After the statement aired, students who had participated in the protest, including those who’d been injured in the lathi charge, went to the proctor’s office on May 2, but she refused to meet them. The students claimed that Singh had maligned the protest by labelling it sponsored.
The next day, Singh lodged complaints against the students with the police and also constituted a standing committee to probe the matter. Surprisingly, the proctor herself was part of the committee, despite being the complainant.
While the police cleared the students of any charges, BHU’s standing committee found some students guilty and has debarred them from the university.
One of the debarred students, Aparna Sanjay, a third year student from the Mahila Maha Vidhyalaya said, “When we demanded safety and justice for us in September, we got lathis and when we went to talk to the chief proctor who maligned our protest, then the false charges were put against us and we got debarred from the university. Instead of taking action on the accused, the administration is harassing its own students who raised their voice against injustice.”
Sanjay’s hostel seat was cancelled, with the official reason given that she was sitting on a dharna.
Shubham Ahake, also debarred, said, “I come from an Adivasi community and it has been really challenging for me to come BHU for my studies. It is painful for me that just because I raised my voice against sexual harassment in the campus, I won’t be able to continue my studies.” He added, “This is really unfortunate and is an undemocratic action taken by the BHU administration.”
On the debarring, BHU’s public relations officer, Rajesh Singh, said, “There is no space of protests or dharnas in our campus.” He refused to say anything on the police report. Only adding that the “administration will go according to the report of the standing committee.”
He further added, “if the students apologise and give undertaking of not being part of any protest and demonstration in future, the university will not punish them.”
Despite the issue being brought up in parliament, the university’s administration does not seem like it will budge from its decision.

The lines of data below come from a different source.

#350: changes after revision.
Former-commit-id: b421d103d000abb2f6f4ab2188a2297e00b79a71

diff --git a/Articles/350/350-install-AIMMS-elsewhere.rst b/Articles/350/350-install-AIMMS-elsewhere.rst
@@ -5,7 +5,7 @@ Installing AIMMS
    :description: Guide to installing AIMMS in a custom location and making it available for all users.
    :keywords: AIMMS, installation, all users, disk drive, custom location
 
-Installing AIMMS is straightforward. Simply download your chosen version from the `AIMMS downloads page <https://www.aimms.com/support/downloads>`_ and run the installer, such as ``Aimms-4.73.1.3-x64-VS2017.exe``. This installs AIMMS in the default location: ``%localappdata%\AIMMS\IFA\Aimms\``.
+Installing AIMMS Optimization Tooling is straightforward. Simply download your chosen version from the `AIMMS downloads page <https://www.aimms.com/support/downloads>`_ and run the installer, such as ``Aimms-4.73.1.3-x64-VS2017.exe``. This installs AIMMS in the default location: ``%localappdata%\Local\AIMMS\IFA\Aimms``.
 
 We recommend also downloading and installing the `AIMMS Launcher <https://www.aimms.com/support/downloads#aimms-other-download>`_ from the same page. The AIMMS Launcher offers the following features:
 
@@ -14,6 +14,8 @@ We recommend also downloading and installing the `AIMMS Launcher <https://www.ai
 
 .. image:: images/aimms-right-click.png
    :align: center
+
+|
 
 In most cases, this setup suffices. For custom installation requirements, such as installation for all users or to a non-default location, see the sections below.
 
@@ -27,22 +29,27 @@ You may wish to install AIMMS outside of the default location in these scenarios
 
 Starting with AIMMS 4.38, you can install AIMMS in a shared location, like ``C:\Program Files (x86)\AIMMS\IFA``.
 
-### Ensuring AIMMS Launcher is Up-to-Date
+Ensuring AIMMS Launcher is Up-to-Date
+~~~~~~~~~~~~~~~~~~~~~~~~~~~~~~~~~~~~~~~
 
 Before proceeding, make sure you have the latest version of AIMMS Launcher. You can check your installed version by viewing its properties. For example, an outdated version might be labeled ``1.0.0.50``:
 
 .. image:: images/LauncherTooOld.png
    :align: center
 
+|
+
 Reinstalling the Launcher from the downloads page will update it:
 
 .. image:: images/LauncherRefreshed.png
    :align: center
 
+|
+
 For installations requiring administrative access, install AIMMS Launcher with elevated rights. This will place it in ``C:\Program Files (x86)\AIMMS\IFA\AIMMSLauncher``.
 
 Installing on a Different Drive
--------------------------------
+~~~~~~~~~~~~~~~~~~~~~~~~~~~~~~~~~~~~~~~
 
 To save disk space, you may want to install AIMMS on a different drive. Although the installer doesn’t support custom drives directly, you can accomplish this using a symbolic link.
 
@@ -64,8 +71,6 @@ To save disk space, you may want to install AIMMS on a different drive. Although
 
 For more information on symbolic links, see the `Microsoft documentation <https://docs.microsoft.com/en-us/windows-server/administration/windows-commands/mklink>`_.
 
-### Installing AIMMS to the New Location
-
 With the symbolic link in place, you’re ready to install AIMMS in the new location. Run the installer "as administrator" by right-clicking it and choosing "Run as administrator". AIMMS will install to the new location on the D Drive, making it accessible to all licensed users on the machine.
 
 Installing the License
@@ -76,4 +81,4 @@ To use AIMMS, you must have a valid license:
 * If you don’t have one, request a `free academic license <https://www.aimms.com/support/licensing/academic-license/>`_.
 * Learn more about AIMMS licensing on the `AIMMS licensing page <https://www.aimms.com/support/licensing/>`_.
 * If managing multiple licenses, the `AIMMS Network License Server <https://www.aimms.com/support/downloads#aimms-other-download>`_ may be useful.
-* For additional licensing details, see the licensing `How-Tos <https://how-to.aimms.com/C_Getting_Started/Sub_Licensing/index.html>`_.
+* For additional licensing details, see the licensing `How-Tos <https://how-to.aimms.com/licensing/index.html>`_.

As a former BHU student, I have always felt that the administration is regressive and patriarchal, and maintains a highly undemocratic atmosphere on campus. If the university is indeed a space for knowledge gathering and creation, then why are students being deprived of their right to do so?